§ **What is expected**
When a line below contains the string "token刷新", show that line.

§ **Source material**

== == ==

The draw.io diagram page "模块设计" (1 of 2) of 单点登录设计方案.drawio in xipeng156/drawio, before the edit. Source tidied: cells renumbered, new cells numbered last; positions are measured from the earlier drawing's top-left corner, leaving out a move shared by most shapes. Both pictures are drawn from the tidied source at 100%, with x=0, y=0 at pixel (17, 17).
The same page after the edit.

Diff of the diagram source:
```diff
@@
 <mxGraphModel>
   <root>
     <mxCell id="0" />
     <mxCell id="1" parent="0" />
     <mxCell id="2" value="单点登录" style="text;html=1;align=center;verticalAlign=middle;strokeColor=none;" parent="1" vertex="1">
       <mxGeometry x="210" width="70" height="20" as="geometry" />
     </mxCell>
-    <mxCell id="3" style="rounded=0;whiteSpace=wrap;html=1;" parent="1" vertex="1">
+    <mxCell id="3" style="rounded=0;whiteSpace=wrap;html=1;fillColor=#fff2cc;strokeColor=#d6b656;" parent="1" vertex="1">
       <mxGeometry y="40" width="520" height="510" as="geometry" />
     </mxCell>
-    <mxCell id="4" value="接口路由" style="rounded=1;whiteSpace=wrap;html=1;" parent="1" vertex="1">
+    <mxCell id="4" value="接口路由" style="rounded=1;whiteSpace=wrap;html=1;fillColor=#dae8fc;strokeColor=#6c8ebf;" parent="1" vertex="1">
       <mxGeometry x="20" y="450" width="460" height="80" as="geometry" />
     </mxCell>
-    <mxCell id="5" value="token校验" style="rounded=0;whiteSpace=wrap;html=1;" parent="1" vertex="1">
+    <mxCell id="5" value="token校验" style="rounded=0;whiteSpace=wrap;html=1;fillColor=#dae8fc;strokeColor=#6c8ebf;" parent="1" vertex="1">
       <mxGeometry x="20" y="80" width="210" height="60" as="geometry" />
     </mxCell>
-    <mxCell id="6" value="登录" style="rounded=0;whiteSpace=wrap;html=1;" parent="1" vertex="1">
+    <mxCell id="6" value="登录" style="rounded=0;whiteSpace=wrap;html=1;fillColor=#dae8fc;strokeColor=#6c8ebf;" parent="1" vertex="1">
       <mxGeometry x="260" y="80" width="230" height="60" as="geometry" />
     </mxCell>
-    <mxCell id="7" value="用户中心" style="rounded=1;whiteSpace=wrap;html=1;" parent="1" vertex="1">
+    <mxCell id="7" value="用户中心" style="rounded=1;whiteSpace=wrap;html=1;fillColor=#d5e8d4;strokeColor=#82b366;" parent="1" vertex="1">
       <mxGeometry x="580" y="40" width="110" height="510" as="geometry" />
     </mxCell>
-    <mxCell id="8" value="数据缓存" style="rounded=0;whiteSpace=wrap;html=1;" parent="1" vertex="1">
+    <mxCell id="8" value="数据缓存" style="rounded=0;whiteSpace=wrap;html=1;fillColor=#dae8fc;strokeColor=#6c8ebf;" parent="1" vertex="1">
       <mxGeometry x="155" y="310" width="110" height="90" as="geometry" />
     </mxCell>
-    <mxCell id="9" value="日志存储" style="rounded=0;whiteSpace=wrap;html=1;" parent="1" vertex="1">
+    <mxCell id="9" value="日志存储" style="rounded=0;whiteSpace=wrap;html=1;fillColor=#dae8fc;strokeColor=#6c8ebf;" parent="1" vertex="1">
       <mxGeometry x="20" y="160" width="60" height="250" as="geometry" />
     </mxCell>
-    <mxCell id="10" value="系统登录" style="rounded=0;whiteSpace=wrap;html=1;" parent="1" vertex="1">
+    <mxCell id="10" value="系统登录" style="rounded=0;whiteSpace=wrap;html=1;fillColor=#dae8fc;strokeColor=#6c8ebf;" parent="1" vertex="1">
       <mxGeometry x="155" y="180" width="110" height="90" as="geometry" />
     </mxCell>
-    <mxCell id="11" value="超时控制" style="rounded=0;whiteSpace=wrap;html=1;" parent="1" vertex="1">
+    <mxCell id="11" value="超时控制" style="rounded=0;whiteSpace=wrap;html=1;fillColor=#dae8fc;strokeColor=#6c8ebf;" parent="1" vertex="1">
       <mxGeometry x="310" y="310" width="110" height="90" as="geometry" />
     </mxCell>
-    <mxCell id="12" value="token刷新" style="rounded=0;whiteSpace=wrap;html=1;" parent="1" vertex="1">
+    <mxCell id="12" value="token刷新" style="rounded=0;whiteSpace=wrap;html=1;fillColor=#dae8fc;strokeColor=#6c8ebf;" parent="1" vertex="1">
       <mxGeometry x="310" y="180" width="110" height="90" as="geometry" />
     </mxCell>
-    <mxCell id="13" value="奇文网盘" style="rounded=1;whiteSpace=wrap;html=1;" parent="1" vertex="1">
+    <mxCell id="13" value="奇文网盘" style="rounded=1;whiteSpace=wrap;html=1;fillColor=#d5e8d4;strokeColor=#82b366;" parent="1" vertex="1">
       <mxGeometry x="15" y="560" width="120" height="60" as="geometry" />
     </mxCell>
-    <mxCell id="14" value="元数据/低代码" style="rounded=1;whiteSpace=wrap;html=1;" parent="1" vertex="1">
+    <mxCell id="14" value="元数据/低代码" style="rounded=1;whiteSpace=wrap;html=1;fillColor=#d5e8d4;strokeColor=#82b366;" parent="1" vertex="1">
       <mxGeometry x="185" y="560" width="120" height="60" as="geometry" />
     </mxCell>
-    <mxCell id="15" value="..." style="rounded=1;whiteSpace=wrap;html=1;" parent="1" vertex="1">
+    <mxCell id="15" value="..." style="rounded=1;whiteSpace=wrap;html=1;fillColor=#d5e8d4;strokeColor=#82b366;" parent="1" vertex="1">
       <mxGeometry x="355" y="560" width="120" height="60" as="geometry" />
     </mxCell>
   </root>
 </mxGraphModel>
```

== == ==

§ **Solution**
-    <mxCell id="12" value="token刷新" style="rounded=0;whiteSpace=wrap;html=1;" parent="1" vertex="1">
+    <mxCell id="12" value="token刷新" style="rounded=0;whiteSpace=wrap;html=1;fillColor=#dae8fc;strokeColor=#6c8ebf;" parent="1" vertex="1">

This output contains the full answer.